Evaluation of earthworms in the soil: The first evaluation was carried out 81 days before the first planting, i.e., before plowing and liming. A hand excavator was used to collect samples; two samples were collected from each plot, up to a depth of 20 cm, with 20 cm diameter. Shortly after planting the tomatoes, and 90 days later, samples were taken at about 40 cm depth, with a diameter of 10 cm. Three samples were collected from the compost: one from the pile surface; another at a layer up to 35 cm, and the third at a depth of 90 cm. The worm populations were determined 370, 407, and 471 days after the first tomato planting.

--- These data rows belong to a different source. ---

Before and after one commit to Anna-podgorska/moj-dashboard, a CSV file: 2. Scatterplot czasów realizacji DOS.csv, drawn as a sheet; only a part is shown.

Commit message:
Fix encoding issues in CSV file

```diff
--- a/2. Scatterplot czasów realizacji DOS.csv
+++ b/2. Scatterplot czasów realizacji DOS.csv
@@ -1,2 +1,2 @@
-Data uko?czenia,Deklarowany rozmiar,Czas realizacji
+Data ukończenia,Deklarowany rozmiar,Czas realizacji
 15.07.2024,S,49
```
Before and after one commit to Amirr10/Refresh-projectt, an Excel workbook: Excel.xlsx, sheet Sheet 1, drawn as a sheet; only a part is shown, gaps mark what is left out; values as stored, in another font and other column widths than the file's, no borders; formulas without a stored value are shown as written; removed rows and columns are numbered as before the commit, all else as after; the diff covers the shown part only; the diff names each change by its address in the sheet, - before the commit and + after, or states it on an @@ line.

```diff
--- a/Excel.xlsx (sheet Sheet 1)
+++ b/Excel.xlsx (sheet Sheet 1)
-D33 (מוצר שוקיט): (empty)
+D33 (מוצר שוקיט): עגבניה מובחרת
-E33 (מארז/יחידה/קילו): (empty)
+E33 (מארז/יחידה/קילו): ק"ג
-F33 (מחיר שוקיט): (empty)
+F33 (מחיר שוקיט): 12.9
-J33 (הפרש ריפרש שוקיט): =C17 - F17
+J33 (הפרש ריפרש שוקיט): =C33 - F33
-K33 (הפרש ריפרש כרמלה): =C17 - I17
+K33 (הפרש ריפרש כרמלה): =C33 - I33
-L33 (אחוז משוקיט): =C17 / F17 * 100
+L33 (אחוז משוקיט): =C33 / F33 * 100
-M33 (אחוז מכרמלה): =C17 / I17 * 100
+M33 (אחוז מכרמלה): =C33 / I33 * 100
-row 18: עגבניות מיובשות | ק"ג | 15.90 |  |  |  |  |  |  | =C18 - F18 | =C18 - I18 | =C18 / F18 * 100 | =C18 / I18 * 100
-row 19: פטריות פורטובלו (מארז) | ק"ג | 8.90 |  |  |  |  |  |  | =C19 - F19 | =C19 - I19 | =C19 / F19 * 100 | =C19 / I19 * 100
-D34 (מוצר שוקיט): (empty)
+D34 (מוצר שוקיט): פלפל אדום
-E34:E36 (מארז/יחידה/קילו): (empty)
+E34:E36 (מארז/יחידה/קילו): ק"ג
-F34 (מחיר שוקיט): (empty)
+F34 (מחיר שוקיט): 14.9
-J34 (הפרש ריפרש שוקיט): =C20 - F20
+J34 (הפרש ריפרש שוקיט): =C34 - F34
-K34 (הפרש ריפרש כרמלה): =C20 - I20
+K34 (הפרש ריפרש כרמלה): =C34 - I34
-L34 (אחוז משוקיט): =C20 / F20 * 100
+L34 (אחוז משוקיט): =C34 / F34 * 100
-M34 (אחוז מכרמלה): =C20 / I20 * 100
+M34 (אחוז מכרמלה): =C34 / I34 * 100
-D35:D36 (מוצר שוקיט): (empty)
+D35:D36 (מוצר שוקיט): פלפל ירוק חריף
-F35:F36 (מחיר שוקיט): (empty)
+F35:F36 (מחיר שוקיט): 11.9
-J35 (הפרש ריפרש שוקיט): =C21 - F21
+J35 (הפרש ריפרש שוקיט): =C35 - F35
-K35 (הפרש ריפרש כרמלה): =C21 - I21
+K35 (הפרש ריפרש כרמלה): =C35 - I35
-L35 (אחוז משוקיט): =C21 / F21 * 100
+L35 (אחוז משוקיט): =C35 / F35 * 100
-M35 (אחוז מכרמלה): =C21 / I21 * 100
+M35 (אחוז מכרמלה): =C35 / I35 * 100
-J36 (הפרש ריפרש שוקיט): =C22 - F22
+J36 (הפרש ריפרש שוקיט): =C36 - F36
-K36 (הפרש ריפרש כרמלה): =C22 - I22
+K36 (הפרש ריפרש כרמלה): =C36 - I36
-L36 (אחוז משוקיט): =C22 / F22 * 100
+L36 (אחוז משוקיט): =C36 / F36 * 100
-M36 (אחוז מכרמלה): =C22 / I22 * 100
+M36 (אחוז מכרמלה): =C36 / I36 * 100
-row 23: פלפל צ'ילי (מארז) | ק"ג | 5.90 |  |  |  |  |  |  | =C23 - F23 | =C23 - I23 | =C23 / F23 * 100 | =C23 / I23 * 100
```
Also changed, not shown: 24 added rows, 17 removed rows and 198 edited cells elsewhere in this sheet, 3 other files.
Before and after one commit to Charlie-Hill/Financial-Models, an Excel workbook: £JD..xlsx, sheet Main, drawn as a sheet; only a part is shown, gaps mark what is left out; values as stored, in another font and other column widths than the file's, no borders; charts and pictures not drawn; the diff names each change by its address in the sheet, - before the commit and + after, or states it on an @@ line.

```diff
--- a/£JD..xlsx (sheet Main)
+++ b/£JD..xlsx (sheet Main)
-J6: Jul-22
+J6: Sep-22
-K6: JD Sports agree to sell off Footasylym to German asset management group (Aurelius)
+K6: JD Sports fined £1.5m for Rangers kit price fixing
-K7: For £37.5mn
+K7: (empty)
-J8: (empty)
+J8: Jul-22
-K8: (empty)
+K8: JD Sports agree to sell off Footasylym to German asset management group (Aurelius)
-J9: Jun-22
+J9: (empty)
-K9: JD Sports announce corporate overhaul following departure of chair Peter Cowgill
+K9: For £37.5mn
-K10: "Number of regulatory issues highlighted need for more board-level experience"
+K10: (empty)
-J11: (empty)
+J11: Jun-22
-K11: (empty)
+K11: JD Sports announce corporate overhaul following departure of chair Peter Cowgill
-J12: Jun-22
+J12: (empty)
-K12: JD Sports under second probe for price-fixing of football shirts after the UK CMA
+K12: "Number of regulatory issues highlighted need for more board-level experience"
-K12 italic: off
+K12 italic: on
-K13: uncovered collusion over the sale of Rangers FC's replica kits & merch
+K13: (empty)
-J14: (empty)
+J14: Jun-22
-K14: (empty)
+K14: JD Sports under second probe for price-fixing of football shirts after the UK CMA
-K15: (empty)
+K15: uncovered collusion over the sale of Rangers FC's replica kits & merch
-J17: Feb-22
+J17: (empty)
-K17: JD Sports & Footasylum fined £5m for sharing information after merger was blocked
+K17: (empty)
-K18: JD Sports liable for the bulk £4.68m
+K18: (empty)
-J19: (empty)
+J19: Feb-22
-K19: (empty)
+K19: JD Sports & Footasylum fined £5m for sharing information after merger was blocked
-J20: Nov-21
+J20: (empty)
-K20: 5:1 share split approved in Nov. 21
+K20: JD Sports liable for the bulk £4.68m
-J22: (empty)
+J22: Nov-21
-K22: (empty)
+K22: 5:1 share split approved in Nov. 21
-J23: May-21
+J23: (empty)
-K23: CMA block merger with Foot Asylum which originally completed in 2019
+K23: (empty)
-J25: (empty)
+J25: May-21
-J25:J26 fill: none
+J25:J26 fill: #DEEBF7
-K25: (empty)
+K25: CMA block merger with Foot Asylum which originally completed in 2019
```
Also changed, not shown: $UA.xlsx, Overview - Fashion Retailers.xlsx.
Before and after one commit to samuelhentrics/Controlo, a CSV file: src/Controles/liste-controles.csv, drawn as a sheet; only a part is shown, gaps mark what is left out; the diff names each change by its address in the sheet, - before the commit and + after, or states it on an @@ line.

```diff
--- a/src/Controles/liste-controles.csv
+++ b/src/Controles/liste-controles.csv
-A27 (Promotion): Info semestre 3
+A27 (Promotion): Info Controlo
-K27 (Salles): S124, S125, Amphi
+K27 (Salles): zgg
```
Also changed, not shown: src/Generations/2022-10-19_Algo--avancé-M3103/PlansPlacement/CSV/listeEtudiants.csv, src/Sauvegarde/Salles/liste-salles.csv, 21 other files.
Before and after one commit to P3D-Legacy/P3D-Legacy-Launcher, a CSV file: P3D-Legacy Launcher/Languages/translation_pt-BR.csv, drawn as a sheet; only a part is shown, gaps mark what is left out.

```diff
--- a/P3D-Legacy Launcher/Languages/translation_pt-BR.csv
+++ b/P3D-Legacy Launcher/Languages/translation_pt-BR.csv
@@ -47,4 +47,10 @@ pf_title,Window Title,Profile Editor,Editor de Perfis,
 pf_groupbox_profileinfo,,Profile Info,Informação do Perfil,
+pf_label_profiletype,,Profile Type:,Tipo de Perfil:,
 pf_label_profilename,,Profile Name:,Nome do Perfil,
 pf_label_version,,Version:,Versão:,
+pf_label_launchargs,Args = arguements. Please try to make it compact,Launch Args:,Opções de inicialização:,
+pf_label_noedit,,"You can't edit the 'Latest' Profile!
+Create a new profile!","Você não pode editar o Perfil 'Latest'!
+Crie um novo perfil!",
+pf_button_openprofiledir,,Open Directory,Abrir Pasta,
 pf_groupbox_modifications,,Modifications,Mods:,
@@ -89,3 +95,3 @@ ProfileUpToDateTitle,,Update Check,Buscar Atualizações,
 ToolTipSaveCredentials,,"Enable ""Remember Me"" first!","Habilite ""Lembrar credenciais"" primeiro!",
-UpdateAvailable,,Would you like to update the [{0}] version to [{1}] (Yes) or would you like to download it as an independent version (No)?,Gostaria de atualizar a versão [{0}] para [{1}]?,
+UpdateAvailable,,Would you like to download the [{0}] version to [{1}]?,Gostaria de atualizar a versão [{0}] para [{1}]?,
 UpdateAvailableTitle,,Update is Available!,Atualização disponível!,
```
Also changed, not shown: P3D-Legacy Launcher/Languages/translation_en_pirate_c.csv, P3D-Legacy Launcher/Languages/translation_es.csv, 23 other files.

The populations of fungi, bacteria and actinomycetes were similar for the two cropping systems over the entire period of study, with populations of fungi varying from 104 to 105, whereas populations of bacteria and actinomycetes varied from 105 to 107 CFU g-1 dry soil (Figure 1). Similar results were obtained by Castro et al. (1993), when several types of soybean management were compared, and by Cattelan & Vidor (1990) on soils cultivated with different crop rotation systems. Grigorova & Norris (1990) justified not adopting this method for evaluating soil microorganisms, because only a small fraction of microbial biomass could be cultivated on a selective medium. However, Cattelan & Vidor (1990) demonstrated the effectiveness of the method in studies with different cropping systems. In spite of a similar behavior in regard to microbial populations, starting 145 days after planting the tomatoes, the bacteria populations (Figure 1 C) were higher in the organic system as compared to the conventional. This could be due to soil plant cover, like Cattelan & Vidor (1990) who found a smaller bacterial population on naked as compared to cultivated soil.



Soil total respiratory activity continued higher in the organic system during the crop cycles, showing in some evaluations twice as much as the evolution observed in the conventional system (Figure 2). Differences were found during the intermediate period, that is, between 142 and 400 days after planting. There were no statistical differences between treatments at the initial periods or at the end. The higher respiratory rate in the organic system could be due to the addition of an exogenous source of organic matter to the soil and the consequent stimulation of heterotrophic microorganisms (Lambais, 1997).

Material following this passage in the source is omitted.